Segment Open

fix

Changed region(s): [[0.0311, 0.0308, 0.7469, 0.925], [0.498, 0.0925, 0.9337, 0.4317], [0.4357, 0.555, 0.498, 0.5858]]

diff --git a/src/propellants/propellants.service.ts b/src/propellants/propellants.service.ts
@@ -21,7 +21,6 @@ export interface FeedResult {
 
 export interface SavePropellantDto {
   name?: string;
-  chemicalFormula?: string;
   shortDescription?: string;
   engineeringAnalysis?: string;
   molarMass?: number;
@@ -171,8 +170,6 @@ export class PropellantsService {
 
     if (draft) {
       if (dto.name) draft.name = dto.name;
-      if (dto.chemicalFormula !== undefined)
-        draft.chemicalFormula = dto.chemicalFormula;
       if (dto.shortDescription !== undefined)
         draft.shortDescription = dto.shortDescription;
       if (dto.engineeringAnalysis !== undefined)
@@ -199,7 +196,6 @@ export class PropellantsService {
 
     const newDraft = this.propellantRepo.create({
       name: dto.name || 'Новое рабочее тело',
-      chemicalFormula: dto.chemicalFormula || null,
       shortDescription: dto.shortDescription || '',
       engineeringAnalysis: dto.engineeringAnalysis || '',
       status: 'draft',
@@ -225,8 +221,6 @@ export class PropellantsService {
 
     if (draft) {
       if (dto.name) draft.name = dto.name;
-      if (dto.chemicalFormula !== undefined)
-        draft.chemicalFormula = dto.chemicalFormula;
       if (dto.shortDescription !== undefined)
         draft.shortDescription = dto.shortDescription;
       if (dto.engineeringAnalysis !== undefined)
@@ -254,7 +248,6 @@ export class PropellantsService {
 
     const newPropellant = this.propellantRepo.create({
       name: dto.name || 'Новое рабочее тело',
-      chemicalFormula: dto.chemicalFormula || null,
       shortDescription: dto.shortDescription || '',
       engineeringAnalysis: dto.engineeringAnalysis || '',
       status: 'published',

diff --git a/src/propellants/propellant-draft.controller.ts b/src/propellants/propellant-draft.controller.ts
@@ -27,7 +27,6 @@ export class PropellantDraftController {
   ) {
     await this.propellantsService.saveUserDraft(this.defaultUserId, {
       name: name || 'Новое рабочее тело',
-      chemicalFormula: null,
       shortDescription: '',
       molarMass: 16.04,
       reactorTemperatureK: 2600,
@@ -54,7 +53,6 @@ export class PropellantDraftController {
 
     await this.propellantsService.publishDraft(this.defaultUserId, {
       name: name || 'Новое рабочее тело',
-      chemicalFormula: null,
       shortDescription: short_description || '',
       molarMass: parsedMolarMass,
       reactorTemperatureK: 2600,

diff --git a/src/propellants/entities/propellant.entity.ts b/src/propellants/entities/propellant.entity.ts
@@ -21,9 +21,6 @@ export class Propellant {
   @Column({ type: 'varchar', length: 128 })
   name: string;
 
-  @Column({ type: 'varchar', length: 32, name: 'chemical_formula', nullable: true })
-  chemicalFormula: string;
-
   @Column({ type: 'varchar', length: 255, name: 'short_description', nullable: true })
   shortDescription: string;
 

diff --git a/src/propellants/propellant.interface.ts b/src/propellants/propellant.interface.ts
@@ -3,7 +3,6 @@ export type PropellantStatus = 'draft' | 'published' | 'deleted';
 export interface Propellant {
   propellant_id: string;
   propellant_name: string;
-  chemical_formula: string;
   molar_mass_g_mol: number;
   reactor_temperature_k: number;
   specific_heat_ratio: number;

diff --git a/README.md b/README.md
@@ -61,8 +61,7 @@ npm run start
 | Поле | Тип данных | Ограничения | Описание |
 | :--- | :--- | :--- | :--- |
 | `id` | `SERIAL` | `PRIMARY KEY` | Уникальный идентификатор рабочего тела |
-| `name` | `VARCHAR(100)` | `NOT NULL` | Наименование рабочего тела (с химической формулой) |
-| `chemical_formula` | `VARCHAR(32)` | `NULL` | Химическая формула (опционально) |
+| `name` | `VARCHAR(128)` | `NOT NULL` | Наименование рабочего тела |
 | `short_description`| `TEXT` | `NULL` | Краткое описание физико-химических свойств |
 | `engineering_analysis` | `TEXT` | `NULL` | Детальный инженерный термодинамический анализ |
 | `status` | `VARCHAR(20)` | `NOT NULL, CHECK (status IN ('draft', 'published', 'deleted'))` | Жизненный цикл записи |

Segment Closed

:: ASSIGNED TASK ::
Within the entries, how many lines contain the word "molarMass"? Answer with a number alone.

:: EXERCISE OUTPUT ::
3